_WORK ORDER_: Please copy the leading lines of the entries below exactly, concluding with the line in which "Also changed, not shown: parts of 39" occurs.

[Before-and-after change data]
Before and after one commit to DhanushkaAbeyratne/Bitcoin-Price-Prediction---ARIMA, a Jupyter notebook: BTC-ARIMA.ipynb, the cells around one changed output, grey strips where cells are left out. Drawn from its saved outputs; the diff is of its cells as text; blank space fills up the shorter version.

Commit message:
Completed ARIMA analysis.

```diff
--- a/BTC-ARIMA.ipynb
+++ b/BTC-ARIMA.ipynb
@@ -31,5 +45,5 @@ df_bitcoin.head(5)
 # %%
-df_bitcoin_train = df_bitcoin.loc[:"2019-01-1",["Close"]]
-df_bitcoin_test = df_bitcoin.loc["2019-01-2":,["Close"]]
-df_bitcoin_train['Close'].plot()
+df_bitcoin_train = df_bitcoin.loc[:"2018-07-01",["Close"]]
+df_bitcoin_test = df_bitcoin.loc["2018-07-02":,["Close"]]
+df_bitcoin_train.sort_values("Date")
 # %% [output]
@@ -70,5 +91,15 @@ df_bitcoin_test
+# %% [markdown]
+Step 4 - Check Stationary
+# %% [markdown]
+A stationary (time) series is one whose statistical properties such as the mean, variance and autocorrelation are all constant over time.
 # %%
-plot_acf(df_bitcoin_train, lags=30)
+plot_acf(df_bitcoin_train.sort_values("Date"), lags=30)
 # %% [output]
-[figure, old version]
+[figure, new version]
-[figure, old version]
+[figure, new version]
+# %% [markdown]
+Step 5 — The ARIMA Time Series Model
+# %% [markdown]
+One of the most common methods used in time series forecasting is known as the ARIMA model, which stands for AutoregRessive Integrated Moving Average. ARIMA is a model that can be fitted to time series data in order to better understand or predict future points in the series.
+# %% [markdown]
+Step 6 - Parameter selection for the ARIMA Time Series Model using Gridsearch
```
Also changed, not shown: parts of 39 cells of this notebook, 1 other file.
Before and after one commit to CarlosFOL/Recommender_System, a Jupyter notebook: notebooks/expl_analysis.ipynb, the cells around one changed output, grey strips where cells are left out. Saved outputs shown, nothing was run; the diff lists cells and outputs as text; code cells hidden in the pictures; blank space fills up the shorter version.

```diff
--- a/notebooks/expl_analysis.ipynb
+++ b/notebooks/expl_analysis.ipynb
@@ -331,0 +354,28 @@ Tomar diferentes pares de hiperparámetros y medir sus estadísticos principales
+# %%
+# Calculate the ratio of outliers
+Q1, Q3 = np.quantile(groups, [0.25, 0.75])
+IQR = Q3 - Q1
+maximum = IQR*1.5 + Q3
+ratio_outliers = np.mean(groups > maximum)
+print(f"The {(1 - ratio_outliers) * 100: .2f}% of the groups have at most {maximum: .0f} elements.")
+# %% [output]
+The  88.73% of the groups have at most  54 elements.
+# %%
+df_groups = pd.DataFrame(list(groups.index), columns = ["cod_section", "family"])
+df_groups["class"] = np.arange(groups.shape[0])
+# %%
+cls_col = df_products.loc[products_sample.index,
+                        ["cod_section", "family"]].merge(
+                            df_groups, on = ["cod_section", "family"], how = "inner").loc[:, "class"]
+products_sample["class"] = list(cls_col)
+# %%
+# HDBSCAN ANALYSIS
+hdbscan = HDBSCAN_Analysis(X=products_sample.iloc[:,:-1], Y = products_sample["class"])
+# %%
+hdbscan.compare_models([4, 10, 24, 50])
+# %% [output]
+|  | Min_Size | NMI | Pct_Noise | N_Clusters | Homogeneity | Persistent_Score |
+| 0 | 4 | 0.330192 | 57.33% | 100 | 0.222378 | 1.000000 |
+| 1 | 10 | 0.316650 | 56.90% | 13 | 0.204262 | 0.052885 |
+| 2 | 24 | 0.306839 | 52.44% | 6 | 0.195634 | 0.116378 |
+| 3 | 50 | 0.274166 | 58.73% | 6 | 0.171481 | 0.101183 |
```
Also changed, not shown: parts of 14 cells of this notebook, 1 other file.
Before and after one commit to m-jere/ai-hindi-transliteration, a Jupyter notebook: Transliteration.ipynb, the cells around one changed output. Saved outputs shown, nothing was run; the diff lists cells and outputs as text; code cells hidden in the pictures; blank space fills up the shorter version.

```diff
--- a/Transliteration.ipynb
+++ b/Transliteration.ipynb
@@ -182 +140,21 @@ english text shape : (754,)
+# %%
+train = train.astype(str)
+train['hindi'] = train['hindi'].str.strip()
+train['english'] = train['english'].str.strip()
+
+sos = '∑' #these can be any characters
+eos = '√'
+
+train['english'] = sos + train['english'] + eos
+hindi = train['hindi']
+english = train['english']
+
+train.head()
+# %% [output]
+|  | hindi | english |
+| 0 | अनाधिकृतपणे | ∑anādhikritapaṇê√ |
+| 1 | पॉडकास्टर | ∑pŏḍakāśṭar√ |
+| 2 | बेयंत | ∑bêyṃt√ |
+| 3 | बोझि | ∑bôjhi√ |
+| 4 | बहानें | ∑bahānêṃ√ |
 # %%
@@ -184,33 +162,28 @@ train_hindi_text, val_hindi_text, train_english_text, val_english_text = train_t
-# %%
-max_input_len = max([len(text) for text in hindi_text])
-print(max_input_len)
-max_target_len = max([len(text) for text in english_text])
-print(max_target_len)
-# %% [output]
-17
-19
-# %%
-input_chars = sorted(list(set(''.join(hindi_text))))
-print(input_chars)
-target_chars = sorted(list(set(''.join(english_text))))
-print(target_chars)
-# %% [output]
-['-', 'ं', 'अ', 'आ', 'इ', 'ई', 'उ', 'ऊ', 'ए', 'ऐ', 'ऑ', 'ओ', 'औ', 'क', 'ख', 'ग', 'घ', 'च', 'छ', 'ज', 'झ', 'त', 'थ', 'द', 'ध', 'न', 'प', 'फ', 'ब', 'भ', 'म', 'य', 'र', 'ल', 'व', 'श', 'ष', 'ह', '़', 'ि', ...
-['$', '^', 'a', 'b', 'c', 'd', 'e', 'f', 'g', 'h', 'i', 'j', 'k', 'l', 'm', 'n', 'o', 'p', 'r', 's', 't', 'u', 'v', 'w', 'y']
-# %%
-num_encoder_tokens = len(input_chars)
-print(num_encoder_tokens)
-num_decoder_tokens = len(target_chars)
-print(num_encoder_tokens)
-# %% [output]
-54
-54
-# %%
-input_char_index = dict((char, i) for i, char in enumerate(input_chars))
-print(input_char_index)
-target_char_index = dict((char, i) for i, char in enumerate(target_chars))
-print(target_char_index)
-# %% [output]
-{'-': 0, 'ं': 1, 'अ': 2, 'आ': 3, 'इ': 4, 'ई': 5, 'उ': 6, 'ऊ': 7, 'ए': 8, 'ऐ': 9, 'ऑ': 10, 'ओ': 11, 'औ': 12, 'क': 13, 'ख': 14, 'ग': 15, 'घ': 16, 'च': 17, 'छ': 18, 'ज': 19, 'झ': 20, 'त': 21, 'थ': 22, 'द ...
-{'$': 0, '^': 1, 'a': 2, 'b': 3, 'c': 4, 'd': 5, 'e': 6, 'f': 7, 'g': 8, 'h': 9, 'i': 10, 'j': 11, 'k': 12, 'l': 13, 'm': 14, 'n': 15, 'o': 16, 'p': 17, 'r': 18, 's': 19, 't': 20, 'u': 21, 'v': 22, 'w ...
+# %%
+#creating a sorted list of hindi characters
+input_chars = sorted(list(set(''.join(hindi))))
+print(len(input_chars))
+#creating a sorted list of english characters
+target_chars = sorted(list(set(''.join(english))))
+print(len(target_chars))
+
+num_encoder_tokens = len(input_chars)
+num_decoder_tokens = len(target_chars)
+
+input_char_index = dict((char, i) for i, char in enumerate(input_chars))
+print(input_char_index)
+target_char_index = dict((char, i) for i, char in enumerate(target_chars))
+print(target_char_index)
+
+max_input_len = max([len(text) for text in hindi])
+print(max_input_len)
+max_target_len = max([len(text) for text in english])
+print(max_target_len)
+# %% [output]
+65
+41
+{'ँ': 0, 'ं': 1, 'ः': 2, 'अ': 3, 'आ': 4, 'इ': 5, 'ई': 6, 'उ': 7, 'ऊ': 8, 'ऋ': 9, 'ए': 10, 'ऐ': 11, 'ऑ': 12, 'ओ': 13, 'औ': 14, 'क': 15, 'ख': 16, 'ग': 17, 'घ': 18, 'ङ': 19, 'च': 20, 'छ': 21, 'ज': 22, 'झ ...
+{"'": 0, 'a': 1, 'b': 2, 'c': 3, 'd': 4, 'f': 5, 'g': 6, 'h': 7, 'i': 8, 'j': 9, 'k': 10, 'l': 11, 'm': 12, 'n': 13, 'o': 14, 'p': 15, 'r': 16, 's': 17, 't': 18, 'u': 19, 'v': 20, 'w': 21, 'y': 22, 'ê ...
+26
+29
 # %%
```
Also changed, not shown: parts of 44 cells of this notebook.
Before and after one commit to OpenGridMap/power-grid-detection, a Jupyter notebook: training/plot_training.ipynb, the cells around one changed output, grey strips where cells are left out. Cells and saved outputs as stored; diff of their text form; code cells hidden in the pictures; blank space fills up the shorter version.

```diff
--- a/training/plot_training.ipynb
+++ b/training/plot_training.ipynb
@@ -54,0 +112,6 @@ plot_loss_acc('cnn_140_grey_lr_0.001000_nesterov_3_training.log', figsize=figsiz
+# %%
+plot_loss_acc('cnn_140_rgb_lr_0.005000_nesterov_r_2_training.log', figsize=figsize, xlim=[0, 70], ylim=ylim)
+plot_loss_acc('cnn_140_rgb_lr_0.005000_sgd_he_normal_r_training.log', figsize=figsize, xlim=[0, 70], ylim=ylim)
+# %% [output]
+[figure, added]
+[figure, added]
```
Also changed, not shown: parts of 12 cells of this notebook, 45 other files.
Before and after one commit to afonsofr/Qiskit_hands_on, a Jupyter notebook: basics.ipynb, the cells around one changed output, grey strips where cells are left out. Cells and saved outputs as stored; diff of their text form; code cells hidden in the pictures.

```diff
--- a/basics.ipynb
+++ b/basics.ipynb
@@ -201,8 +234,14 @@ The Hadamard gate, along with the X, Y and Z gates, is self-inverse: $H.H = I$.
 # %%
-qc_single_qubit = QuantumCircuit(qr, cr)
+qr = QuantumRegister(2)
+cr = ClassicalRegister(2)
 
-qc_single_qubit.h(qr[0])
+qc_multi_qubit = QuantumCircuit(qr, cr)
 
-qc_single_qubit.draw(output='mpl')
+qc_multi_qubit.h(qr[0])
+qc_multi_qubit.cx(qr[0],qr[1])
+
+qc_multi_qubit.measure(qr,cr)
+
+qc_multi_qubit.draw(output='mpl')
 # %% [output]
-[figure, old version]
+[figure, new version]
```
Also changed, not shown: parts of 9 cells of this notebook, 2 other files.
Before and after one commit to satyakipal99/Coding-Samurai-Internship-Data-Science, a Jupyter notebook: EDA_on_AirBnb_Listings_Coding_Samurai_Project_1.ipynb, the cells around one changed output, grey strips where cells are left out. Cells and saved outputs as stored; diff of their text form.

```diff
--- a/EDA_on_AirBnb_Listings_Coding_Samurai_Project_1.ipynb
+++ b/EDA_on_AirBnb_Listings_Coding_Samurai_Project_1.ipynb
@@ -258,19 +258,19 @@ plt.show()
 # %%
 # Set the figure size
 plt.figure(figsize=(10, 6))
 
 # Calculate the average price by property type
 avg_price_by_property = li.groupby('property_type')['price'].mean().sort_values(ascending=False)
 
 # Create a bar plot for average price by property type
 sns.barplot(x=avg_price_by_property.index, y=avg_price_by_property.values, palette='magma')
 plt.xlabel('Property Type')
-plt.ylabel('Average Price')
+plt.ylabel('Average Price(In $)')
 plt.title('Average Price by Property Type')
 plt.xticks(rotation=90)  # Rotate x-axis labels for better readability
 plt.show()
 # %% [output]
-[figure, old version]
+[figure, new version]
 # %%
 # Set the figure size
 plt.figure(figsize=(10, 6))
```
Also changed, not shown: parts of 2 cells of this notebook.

_RESULT_:
Before and after one commit to DhanushkaAbeyratne/Bitcoin-Price-Prediction---ARIMA, a Jupyter notebook: BTC-ARIMA.ipynb, the cells around one changed output, grey strips where cells are left out. Drawn from its saved outputs; the diff is of its cells as text; blank space fills up the shorter version.

Commit message:
Completed ARIMA analysis.

```diff
--- a/BTC-ARIMA.ipynb
+++ b/BTC-ARIMA.ipynb
@@ -31,5 +45,5 @@ df_bitcoin.head(5)
 # %%
-df_bitcoin_train = df_bitcoin.loc[:"2019-01-1",["Close"]]
-df_bitcoin_test = df_bitcoin.loc["2019-01-2":,["Close"]]
-df_bitcoin_train['Close'].plot()
+df_bitcoin_train = df_bitcoin.loc[:"2018-07-01",["Close"]]
+df_bitcoin_test = df_bitcoin.loc["2018-07-02":,["Close"]]
+df_bitcoin_train.sort_values("Date")
 # %% [output]
@@ -70,5 +91,15 @@ df_bitcoin_test
+# %% [markdown]
+Step 4 - Check Stationary
+# %% [markdown]
+A stationary (time) series is one whose statistical properties such as the mean, variance and autocorrelation are all constant over time.
 # %%
-plot_acf(df_bitcoin_train, lags=30)
+plot_acf(df_bitcoin_train.sort_values("Date"), lags=30)
 # %% [output]
-[figure, old version]
+[figure, new version]
-[figure, old version]
+[figure, new version]
+# %% [markdown]
+Step 5 — The ARIMA Time Series Model
+# %% [markdown]
+One of the most common methods used in time series forecasting is known as the ARIMA model, which stands for AutoregRessive Integrated Moving Average. ARIMA is a model that can be fitted to time series data in order to better understand or predict future points in the series.
+# %% [markdown]
+Step 6 - Parameter selection for the ARIMA Time Series Model using Gridsearch
```
Also changed, not shown: parts of 39 cells of this notebook, 1 other file.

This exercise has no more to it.